These kinds of questions muddy the waters. And if we’re honest – if we want to be clear for the moment – we let them muddy the waters, because we know the clear answer. It’s the answer that Ash Wednesday – and the talk of dust and death and sin makes really clear --- NO!
No, I haven’t done enough.
No I haven’t tried hard enough.
No I haven’t loved enough to get to heaven.
But here’s the truth. Once you face the clear truth to those questions.
Once you face the hard “no.”
Suddenly, it’s a lot less confusing.
Have you ever done one of those puzzles where you have to follow the lines and figure out which one gets where you want to go? They are hard. The tough ones have 10 plus lines of squiggles.
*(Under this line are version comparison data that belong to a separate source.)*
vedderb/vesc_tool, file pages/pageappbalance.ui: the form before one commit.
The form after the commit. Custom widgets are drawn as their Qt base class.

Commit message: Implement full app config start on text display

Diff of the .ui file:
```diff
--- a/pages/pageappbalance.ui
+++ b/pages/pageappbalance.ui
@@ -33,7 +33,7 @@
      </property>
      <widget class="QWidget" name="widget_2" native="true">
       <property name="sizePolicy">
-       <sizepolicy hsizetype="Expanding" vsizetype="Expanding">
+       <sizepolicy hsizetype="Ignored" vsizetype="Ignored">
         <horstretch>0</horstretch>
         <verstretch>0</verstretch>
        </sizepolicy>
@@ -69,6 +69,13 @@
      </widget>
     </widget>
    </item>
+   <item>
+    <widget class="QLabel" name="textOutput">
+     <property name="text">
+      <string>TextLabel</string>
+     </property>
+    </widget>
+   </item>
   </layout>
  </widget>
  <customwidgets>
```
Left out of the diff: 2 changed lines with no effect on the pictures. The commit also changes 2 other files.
And it’s so easy to get lost, to start following the wrong string, and to take the wrong turn and never get there.
But what if the wrong lines were removed.
What if the wrong lines were taken away.
What if the only right way was the only one left?
That’s exactly what Jesus is doing in this section.
Don’t be confused.
I’ve removed the ways that don’t work.
I alone am the Way to heaven.
To a place without sadness.
A place without broken hearts.
A place without hurt and pain.
III. WHAT NOW?
(1) Remember the Answer
Because even as a Christian, it’s easy to get confused.
Have I done enough?
What does this passage mean?
Why is this happening in my life?
Do you remember in Sunday School? How every answer to every question is Jesus? Every time I do chapel with the preschoolers, the very first question that I ask them about the last week’s Bible story is: Who was in the Bible story? And the first answer – no matter what – no matter if he’s mentioned or not – is Jesus!
And every time I always say, “You’re right. Jesus is absolutely the answer. He’s a part of every Bible story.”
I know it’s a simple answer, but “Jesus” is also the answer for a lot of confusing adult questions.
Have you done enough? No. But Jesus did.
What does this passage mean? It means something important in light of Jesus – who lived for you and died for you.
Why is this happening in my life? A lot of reasons – but Jesus loves you. Jesus has you in his hands. Jesus will take you home to heaven.
Jesus is the answer for whatever confusion you have going on right now.
Jesus is the answer for confusion.
(2) Trust the Answer
Because sometimes humans are rational. We want scientific formula and rationale logic written out with numeric formulas in order to explain why it is the answer. Why it is what it is.
But Jesus is God.
And God is decades of eternities smarter than us.
And we aren’t always gonna get it.
Stop trying to figure it out.
Start simply trusting in Jesus.
He is the answer.
He is Your answer.
He is your Way.
He is Your Truth.
He is Your Life. Amen.